Commissioner Thomas Mannix, who serves on the Forest Park electoral board, operates Mite Limited Corporation with Mark Hosty, according to a filing with the Illinois Secretary of State. The filing lists Thomas “Mannik” as being the secretary in a corporation with Hosty, who serves as president. Mannix confirmed Monday that he is a partial owner of Mite Limited Corporation.
“I do not allow my relationships with any[one] to interfere with my duties as a village Commissioner, one of which is to hear cases as a member of the electoral board. I intend to do my duty fairly and impartially,” Mannix wrote in an email Monday to the Forest Park Review.
Mannix added: “The legal standard for a conflict of interest is that an electoral board member would need to have a direct personal or financial interest in the outcome of the case, and I am nowhere near to having either.” He added: “Neither I, nor Mite, nor any other business I am affiliated with has an interest in any business entity that either currently has or is seeking a license for liquor or gaming.”
Hosty, a former village commissioner, did not immediately respond to interview requests about whether his partnership with Mannix presented a conflict of interest in the debate over electronic gambling in Forest Park.
Started in 2013, Mite Limited Corporation renovates buildings for sale or rent. Mite’s listed address is 350 Circle Ave. Ste. 200, the site of Constituent Outreach Consultants, a political communications firm; American Strategies, a political strategy, campaign management and public relations firm; and houses Healy’s Westside, a local bar. Mannix is the head of American Strategies; Hosty is the general manager of Healy’s Westside.
Mayor Anthony Calderone, another of the three members of the electoral board, did not immediately respond to an interview request about whether Hosty and Mannix’s business partnership presented a conflict of interest in the electoral board’s deliberations.
“Mark Hosty is not the proponent or opponent to the ballot access objection filed against the gaming issue referendum,” Mannix wrote in an email.
But nearly two years ago, Hosty submitted three questions for the upcoming March ballot.
Only three questions are allowed on any ballot, and political action committee Let Forest Park Vote on Video Gaming wants to submit a binding referendum on video gaming for the upcoming ballot.
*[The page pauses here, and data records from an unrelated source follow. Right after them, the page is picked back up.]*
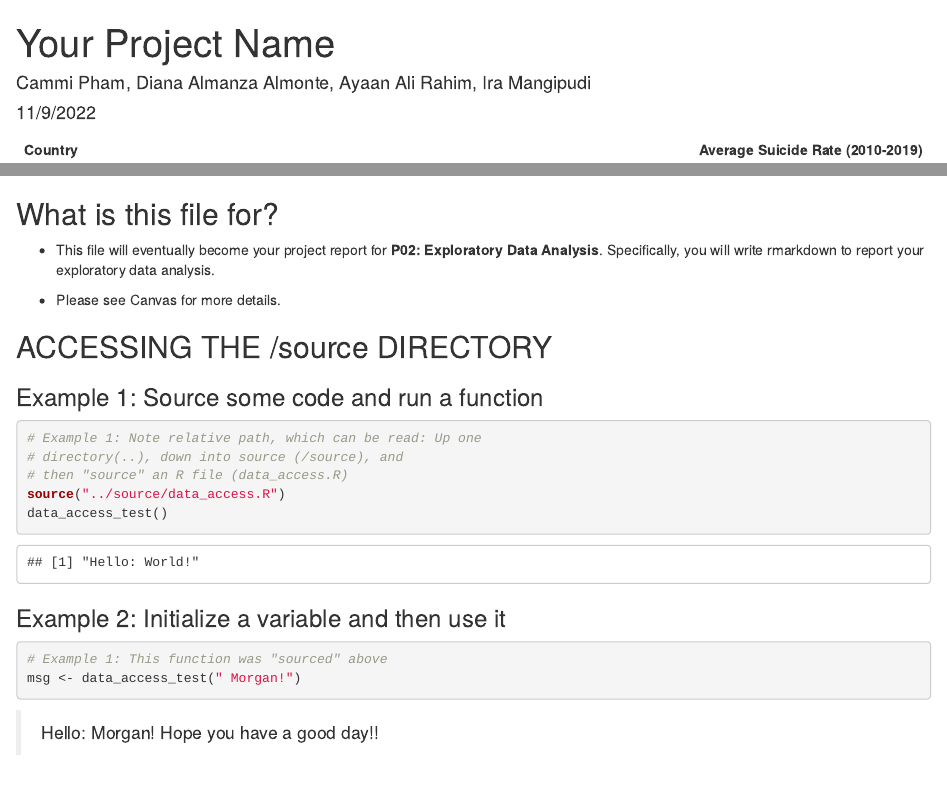
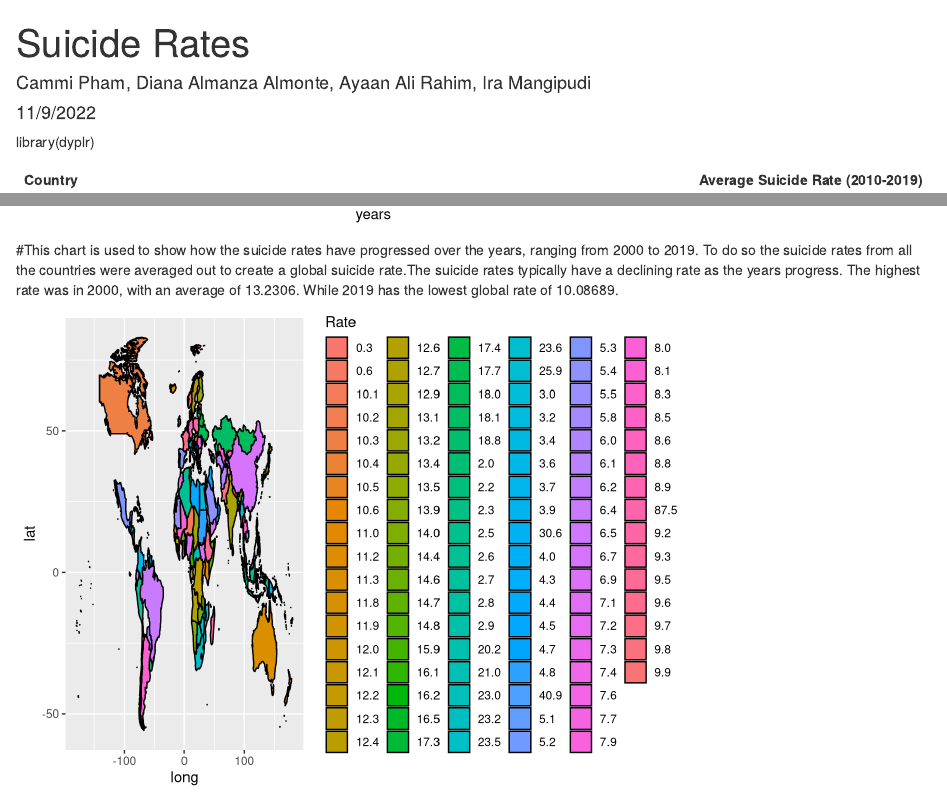
Before and after one commit to info201b-au2022/project-imangipudi, an R Markdown document (docs/index.Rmd): the page in a window 1100 px wide, from its top, and a second part further down, joined at a grey line. Rendered offline with R 4.5, knitr and Pandoc, with nearby package versions; some code elsewhere in the file could not run offline.

Commit message:
charts n tables n stuff

````diff
--- a/docs/index.Rmd
+++ b/docs/index.Rmd
@@ -1,5 +1,5 @@
 ---
-title: "Your Project Name "
+title: "Suicide Rates "
 author: "Cammi Pham, Diana Almanza Almonte, Ayaan Ali Rahim, Ira Mangipudi"
 date: "11/9/2022"
 output: html_document
@@ -23,6 +23,8 @@ plot(age_group_suicide_rates)
 ```{r average_suicide_rates_per_year, echo = FALSE}
 plot(average_suicide_rates_per_year)
 ```
+#This chart is used to show how the suicide rates have progressed over the years, ranging from 2000 to 2019. To do so the suicide rates from all the countries were averaged out to create a global suicide rate.The suicide rates typically have a declining rate as the years progress. The highest rate was in 2000, with an average of 13.2306. While 2019 has the lowest global rate of 10.08689.
+
 ```{r map1, echo = FALSE}
 plot(map1)
 ```
````
Also changed, not shown: docs/index.Rmd (2 more changed lines).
Let Forest Park Vote questions the timeliness of the questions submitted by Hosty, now a River Forest resident. If Let Forest Park Vote is successful in getting its question on the March ballot, and residents vote against the practice, electronic gambling will be outlawed in the village.
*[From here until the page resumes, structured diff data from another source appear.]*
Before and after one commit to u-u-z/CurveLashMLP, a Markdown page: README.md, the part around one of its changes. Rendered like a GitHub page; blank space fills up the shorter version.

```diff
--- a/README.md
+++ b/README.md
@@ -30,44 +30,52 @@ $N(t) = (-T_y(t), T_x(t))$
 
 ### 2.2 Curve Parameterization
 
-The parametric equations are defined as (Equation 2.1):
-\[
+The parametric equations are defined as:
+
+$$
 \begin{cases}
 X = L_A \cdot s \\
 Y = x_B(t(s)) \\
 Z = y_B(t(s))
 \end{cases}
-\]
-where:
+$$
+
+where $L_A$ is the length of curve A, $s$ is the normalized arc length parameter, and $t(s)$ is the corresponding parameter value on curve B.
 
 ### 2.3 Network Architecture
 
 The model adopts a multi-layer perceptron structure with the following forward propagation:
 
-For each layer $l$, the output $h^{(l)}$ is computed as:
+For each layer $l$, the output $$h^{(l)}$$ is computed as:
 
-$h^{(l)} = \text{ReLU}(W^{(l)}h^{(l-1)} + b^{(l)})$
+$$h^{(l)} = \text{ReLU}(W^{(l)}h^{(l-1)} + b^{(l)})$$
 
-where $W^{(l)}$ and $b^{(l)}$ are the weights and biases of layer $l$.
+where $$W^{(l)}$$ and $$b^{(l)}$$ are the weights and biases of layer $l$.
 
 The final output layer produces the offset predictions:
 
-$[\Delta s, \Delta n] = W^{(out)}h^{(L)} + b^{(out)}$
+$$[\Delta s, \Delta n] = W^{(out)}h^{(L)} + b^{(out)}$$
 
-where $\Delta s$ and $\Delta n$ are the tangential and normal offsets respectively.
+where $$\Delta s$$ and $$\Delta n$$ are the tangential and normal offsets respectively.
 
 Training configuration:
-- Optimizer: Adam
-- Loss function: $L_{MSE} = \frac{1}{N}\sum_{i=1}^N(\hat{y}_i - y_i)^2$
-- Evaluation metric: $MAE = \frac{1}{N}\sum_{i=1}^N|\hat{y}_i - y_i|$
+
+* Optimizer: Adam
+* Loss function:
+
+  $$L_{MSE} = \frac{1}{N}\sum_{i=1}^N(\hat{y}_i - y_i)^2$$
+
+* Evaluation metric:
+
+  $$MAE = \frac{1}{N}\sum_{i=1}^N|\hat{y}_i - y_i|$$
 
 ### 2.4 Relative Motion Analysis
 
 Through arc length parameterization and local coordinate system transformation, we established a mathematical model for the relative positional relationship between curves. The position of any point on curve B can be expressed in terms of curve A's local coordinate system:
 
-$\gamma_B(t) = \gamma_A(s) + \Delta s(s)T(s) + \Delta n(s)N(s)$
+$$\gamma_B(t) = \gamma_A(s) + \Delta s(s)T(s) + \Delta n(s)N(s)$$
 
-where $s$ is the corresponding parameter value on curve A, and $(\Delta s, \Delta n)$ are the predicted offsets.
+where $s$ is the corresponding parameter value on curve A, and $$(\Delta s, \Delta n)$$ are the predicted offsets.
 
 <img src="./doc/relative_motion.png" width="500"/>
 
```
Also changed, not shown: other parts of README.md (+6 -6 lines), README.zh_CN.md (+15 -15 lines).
The Forest Park electoral board consists of Calderone, Village Clerk Vanessa Moritz and Mannix. The three will decide whether signatures collected by Let Forest Park Vote are valid. The next hearing on video gaming is scheduled Tuesday, Jan. 23 at 10 a.m. at Forest Park Village Hall, 517 Desplaines Ave.
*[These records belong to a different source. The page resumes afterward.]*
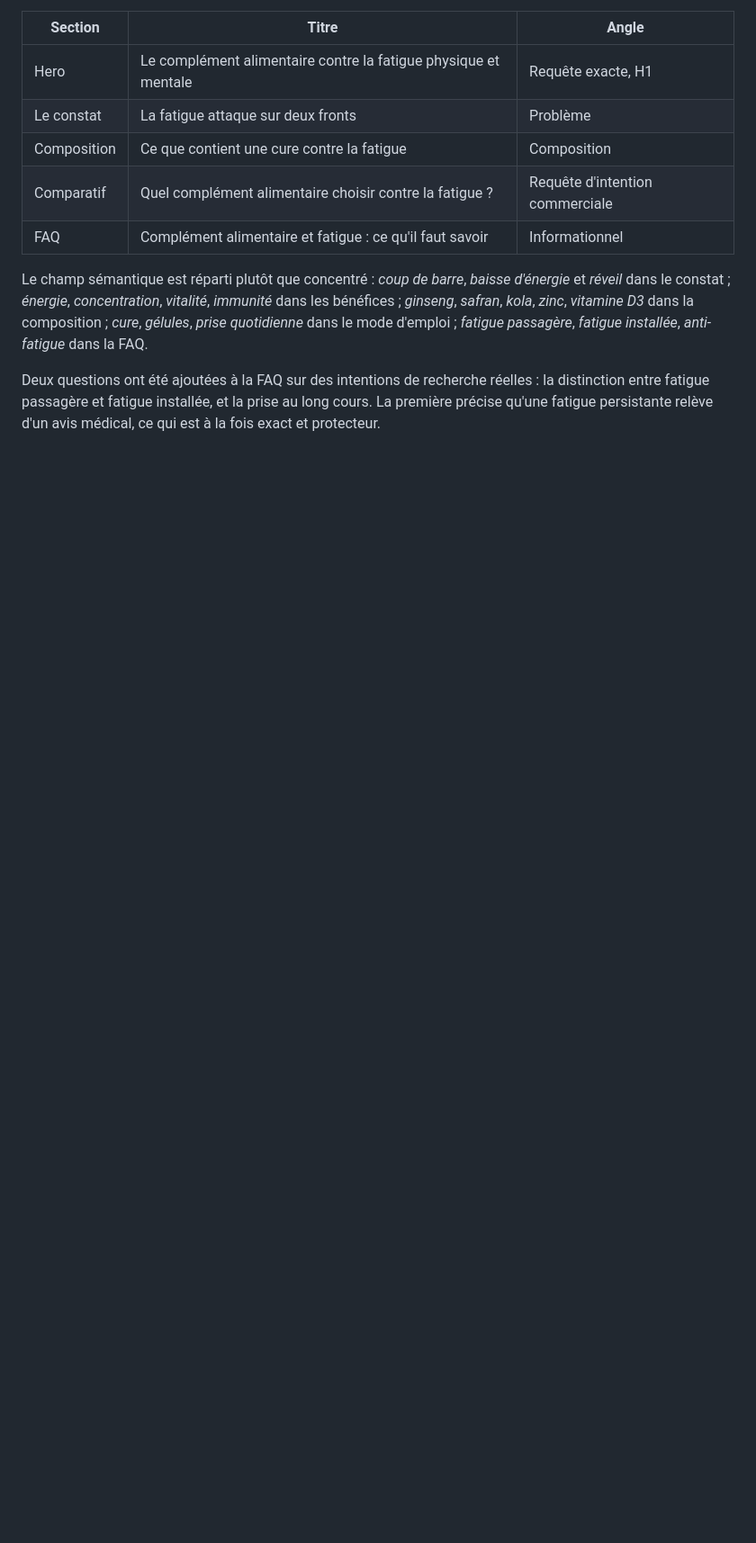
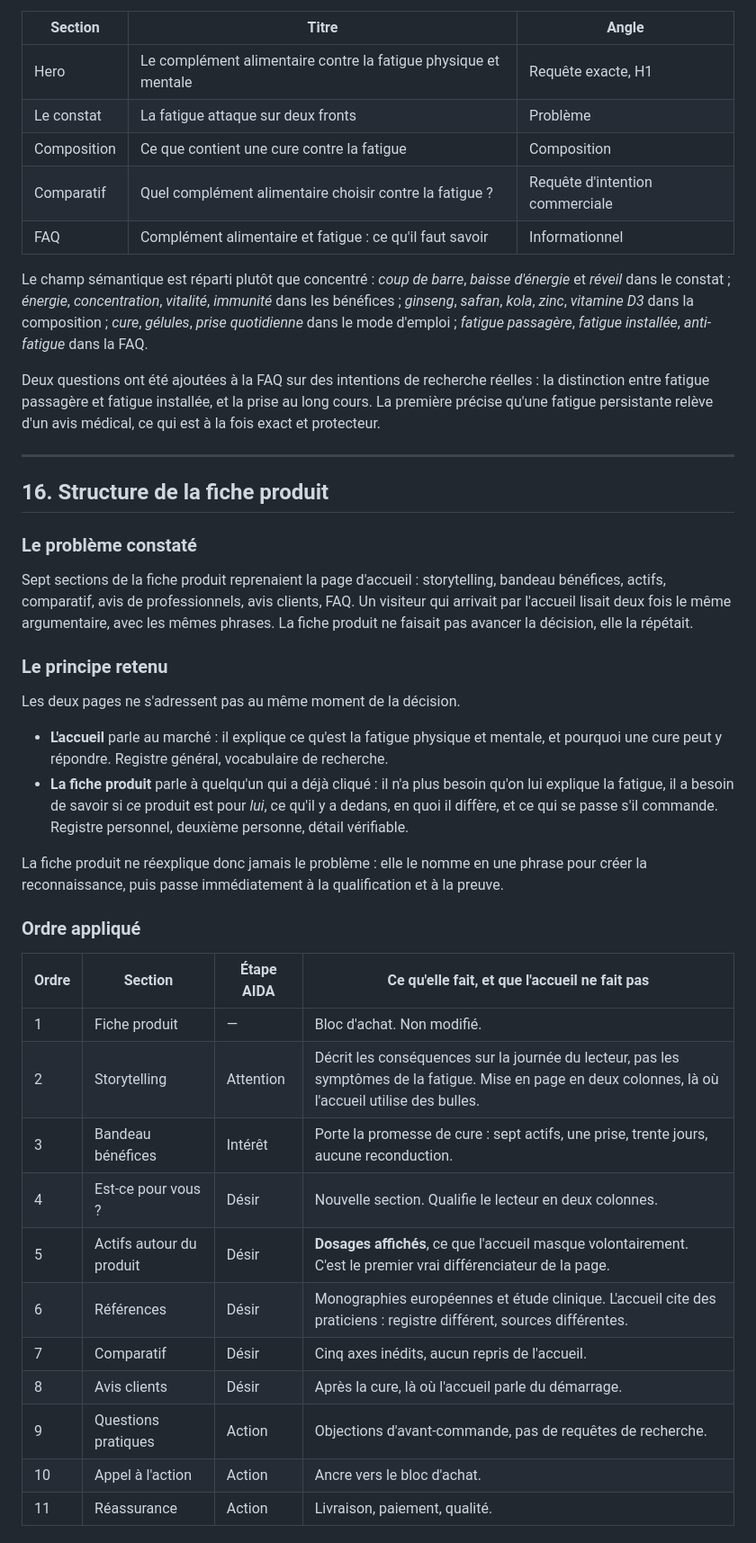
Before and after one commit to Rachidgd/codagram, a Markdown page: kemia-lab-theme/docs/LIVRAISON.md, the part around one of its changes. Shown at 90% size. GitHub-like rendering; blank space fills up the shorter version.

```diff
--- a/kemia-lab-theme/docs/LIVRAISON.md
+++ b/kemia-lab-theme/docs/LIVRAISON.md
@@ -647,3 +637,38 @@ Le mot-clé principal apparaît dans cinq titres, chaque fois avec une formulati
 Le champ sémantique est réparti plutôt que concentré : *coup de barre*, *baisse d'énergie* et *réveil* dans le constat ; *énergie*, *concentration*, *vitalité*, *immunité* dans les bénéfices ; *ginseng*, *safran*, *kola*, *zinc*, *vitamine D3* dans la composition ; *cure*, *gélules*, *prise quotidienne* dans le mode d'emploi ; *fatigue passagère*, *fatigue installée*, *anti-fatigue* dans la FAQ.
 
 Deux questions ont été ajoutées à la FAQ sur des intentions de recherche réelles : la distinction entre fatigue passagère et fatigue installée, et la prise au long cours. La première précise qu'une fatigue persistante relève d'un avis médical, ce qui est à la fois exact et protecteur.
+
+
+---
+
+## 16. Structure de la fiche produit
+
+### Le problème constaté
+
+Sept sections de la fiche produit reprenaient la page d'accueil : storytelling, bandeau bénéfices, actifs, comparatif, avis de professionnels, avis clients, FAQ. Un visiteur qui arrivait par l'accueil lisait deux fois le même argumentaire, avec les mêmes phrases. La fiche produit ne faisait pas avancer la décision, elle la répétait.
+
+### Le principe retenu
+
+Les deux pages ne s'adressent pas au même moment de la décision.
+
+- **L'accueil** parle au marché : il explique ce qu'est la fatigue physique et mentale, et pourquoi une cure peut y répondre. Registre général, vocabulaire de recherche.
+- **La fiche produit** parle à quelqu'un qui a déjà cliqué : il n'a plus besoin qu'on lui explique la fatigue, il a besoin de savoir si *ce* produit est pour *lui*, ce qu'il y a dedans, en quoi il diffère, et ce qui se passe s'il commande. Registre personnel, deuxième personne, détail vérifiable.
+
+La fiche produit ne réexplique donc jamais le problème : elle le nomme en une phrase pour créer la reconnaissance, puis passe immédiatement à la qualification et à la preuve.
+
+### Ordre appliqué
+
+| Ordre | Section | Étape AIDA | Ce qu'elle fait, et que l'accueil ne fait pas |
+|---|---|---|---|
+| 1 | Fiche produit | — | Bloc d'achat. Non modifié. |
+| 2 | Storytelling | Attention | Décrit les conséquences sur la journée du lecteur, pas les symptômes de la fatigue. Mise en page en deux colonnes, là où l'accueil utilise des bulles. |
+| 3 | Bandeau bénéfices | Intérêt | Porte la promesse de cure : sept actifs, une prise, trente jours, aucune reconduction. |
+| 4 | Est-ce pour vous ? | Désir | Nouvelle section. Qualifie le lecteur en deux colonnes. |
+| 5 | Actifs autour du produit | Désir | **Dosages affichés**, ce que l'accueil masque volontairement. C'est le premier vrai différenciateur de la page. |
+| 6 | Références | Désir | Monographies européennes et étude clinique. L'accueil cite des praticiens : registre différent, sources différentes. |
+| 7 | Comparatif | Désir | Cinq axes inédits, aucun repris de l'accueil. |
+| 8 | Avis clients | Désir | Après la cure, là où l'accueil parle du démarrage. |
+| 9 | Questions pratiques | Action | Objections d'avant-commande, pas de requêtes de recherche. |
+| 10 | Appel à l'action | Action | Ancre vers le bloc d'achat. |
+| 11 | Réassurance | Action | Livraison, paiement, qualité. |
+
```
Also changed, not shown: other parts of kemia-lab-theme/docs/LIVRAISON.md (+37 -12 lines).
“If someone would like to make a motion to the Cook County Clerk or the Circuit Court to have me disqualified they are welcome to do so. But that request will fail because it has no basis in either fact, law or reality,” Mannix emailed.